■ Problem requirements
Print each record exactly, with no word added or removed.

■ Task input

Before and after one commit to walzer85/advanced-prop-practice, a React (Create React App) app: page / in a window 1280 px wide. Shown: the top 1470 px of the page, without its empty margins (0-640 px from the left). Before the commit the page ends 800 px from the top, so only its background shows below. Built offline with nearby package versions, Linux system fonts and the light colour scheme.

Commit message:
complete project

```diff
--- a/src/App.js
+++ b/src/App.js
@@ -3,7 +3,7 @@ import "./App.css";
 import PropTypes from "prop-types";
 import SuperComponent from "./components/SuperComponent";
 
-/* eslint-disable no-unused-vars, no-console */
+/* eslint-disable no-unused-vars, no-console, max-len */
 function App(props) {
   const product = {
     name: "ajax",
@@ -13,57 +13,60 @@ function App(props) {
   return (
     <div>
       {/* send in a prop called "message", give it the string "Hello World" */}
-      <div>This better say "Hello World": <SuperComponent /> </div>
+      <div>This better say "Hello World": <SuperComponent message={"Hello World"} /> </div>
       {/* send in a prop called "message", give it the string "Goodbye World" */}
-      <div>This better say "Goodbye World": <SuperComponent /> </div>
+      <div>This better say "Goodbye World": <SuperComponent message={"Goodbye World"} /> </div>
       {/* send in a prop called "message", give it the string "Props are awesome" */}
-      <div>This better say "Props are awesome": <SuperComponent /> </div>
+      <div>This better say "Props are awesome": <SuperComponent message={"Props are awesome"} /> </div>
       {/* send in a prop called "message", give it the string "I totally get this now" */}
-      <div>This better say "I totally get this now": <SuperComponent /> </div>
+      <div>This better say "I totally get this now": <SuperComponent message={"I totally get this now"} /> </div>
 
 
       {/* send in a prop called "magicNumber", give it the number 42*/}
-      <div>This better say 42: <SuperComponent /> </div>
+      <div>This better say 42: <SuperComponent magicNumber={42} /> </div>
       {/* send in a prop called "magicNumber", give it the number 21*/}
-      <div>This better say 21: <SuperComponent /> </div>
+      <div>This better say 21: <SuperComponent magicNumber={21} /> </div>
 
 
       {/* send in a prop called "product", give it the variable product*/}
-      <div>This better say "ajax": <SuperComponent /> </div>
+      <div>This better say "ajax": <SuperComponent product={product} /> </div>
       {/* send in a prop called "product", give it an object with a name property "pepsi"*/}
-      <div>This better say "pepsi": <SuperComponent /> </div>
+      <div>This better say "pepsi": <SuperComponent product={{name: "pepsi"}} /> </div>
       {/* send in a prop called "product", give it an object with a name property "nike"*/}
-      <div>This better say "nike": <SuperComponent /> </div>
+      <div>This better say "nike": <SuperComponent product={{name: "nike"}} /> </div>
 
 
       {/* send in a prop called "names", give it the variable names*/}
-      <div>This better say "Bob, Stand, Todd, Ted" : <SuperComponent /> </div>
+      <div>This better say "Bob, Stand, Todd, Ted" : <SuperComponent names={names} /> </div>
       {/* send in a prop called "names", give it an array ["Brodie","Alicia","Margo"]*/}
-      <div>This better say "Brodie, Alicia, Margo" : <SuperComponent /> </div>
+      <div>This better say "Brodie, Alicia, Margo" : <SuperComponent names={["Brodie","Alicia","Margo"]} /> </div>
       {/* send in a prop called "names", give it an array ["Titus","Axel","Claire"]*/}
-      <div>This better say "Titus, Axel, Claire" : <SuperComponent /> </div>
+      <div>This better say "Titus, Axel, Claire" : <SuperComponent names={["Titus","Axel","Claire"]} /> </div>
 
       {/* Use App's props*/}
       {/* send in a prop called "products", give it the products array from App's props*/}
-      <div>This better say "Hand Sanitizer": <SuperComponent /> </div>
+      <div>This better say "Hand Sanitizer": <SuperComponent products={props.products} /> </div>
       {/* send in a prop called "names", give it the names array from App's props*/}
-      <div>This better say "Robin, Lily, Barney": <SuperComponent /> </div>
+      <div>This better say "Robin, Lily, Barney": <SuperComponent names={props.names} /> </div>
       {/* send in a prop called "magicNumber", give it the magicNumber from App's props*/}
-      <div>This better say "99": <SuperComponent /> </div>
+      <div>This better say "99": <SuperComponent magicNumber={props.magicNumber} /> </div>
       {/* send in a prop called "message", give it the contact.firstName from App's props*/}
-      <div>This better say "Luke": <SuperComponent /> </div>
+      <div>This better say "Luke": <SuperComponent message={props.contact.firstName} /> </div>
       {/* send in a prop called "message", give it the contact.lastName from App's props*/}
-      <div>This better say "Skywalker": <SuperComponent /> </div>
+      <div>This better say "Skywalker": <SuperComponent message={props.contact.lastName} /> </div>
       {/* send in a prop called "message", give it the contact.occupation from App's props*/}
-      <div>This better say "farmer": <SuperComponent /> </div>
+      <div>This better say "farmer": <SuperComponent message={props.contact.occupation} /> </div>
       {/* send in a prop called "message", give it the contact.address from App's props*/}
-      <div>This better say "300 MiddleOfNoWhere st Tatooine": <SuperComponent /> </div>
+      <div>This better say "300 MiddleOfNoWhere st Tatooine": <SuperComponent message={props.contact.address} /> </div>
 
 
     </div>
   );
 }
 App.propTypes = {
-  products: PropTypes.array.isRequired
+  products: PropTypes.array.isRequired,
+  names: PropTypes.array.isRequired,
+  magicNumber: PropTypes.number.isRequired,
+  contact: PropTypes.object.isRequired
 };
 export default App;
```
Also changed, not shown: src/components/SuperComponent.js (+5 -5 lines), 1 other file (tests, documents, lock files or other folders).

■ Result of this exercise
Before and after one commit to walzer85/advanced-prop-practice, a React (Create React App) app: page / in a window 1280 px wide. Shown: the top 1470 px of the page, without its empty margins (0-640 px from the left). Before the commit the page ends 800 px from the top, so only its background shows below. Built offline with nearby package versions, Linux system fonts and the light colour scheme.

Commit message:
complete project

```diff
--- a/src/App.js
+++ b/src/App.js
@@ -3,7 +3,7 @@ import "./App.css";
 import PropTypes from "prop-types";
 import SuperComponent from "./components/SuperComponent";
 
-/* eslint-disable no-unused-vars, no-console */
+/* eslint-disable no-unused-vars, no-console, max-len */
 function App(props) {
   const product = {
     name: "ajax",
@@ -13,57 +13,60 @@ function App(props) {
   return (
     <div>
       {/* send in a prop called "message", give it the string "Hello World" */}
-      <div>This better say "Hello World": <SuperComponent /> </div>
+      <div>This better say "Hello World": <SuperComponent message={"Hello World"} /> </div>
       {/* send in a prop called "message", give it the string "Goodbye World" */}
-      <div>This better say "Goodbye World": <SuperComponent /> </div>
+      <div>This better say "Goodbye World": <SuperComponent message={"Goodbye World"} /> </div>
       {/* send in a prop called "message", give it the string "Props are awesome" */}
-      <div>This better say "Props are awesome": <SuperComponent /> </div>
+      <div>This better say "Props are awesome": <SuperComponent message={"Props are awesome"} /> </div>
       {/* send in a prop called "message", give it the string "I totally get this now" */}
-      <div>This better say "I totally get this now": <SuperComponent /> </div>
+      <div>This better say "I totally get this now": <SuperComponent message={"I totally get this now"} /> </div>
 
 
       {/* send in a prop called "magicNumber", give it the number 42*/}
-      <div>This better say 42: <SuperComponent /> </div>
+      <div>This better say 42: <SuperComponent magicNumber={42} /> </div>
       {/* send in a prop called "magicNumber", give it the number 21*/}
-      <div>This better say 21: <SuperComponent /> </div>
+      <div>This better say 21: <SuperComponent magicNumber={21} /> </div>
 
 
       {/* send in a prop called "product", give it the variable product*/}
-      <div>This better say "ajax": <SuperComponent /> </div>
+      <div>This better say "ajax": <SuperComponent product={product} /> </div>
       {/* send in a prop called "product", give it an object with a name property "pepsi"*/}
-      <div>This better say "pepsi": <SuperComponent /> </div>
+      <div>This better say "pepsi": <SuperComponent product={{name: "pepsi"}} /> </div>
       {/* send in a prop called "product", give it an object with a name property "nike"*/}
-      <div>This better say "nike": <SuperComponent /> </div>
+      <div>This better say "nike": <SuperComponent product={{name: "nike"}} /> </div>
 
 
       {/* send in a prop called "names", give it the variable names*/}
-      <div>This better say "Bob, Stand, Todd, Ted" : <SuperComponent /> </div>
+      <div>This better say "Bob, Stand, Todd, Ted" : <SuperComponent names={names} /> </div>
       {/* send in a prop called "names", give it an array ["Brodie","Alicia","Margo"]*/}
-      <div>This better say "Brodie, Alicia, Margo" : <SuperComponent /> </div>
+      <div>This better say "Brodie, Alicia, Margo" : <SuperComponent names={["Brodie","Alicia","Margo"]} /> </div>
       {/* send in a prop called "names", give it an array ["Titus","Axel","Claire"]*/}
-      <div>This better say "Titus, Axel, Claire" : <SuperComponent /> </div>
+      <div>This better say "Titus, Axel, Claire" : <SuperComponent names={["Titus","Axel","Claire"]} /> </div>
 
       {/* Use App's props*/}
       {/* send in a prop called "products", give it the products array from App's props*/}
-      <div>This better say "Hand Sanitizer": <SuperComponent /> </div>
+      <div>This better say "Hand Sanitizer": <SuperComponent products={props.products} /> </div>
       {/* send in a prop called "names", give it the names array from App's props*/}
-      <div>This better say "Robin, Lily, Barney": <SuperComponent /> </div>
+      <div>This better say "Robin, Lily, Barney": <SuperComponent names={props.names} /> </div>
       {/* send in a prop called "magicNumber", give it the magicNumber from App's props*/}
-      <div>This better say "99": <SuperComponent /> </div>
+      <div>This better say "99": <SuperComponent magicNumber={props.magicNumber} /> </div>
       {/* send in a prop called "message", give it the contact.firstName from App's props*/}
-      <div>This better say "Luke": <SuperComponent /> </div>
+      <div>This better say "Luke": <SuperComponent message={props.contact.firstName} /> </div>
       {/* send in a prop called "message", give it the contact.lastName from App's props*/}
-      <div>This better say "Skywalker": <SuperComponent /> </div>
+      <div>This better say "Skywalker": <SuperComponent message={props.contact.lastName} /> </div>
       {/* send in a prop called "message", give it the contact.occupation from App's props*/}
-      <div>This better say "farmer": <SuperComponent /> </div>
+      <div>This better say "farmer": <SuperComponent message={props.contact.occupation} /> </div>
       {/* send in a prop called "message", give it the contact.address from App's props*/}
-      <div>This better say "300 MiddleOfNoWhere st Tatooine": <SuperComponent /> </div>
+      <div>This better say "300 MiddleOfNoWhere st Tatooine": <SuperComponent message={props.contact.address} /> </div>
 
 
     </div>
   );
 }
 App.propTypes = {
-  products: PropTypes.array.isRequired
+  products: PropTypes.array.isRequired,
+  names: PropTypes.array.isRequired,
+  magicNumber: PropTypes.number.isRequired,
+  contact: PropTypes.object.isRequired
 };
 export default App;
```
Also changed, not shown: src/components/SuperComponent.js (+5 -5 lines), 1 other file (tests, documents, lock files or other folders).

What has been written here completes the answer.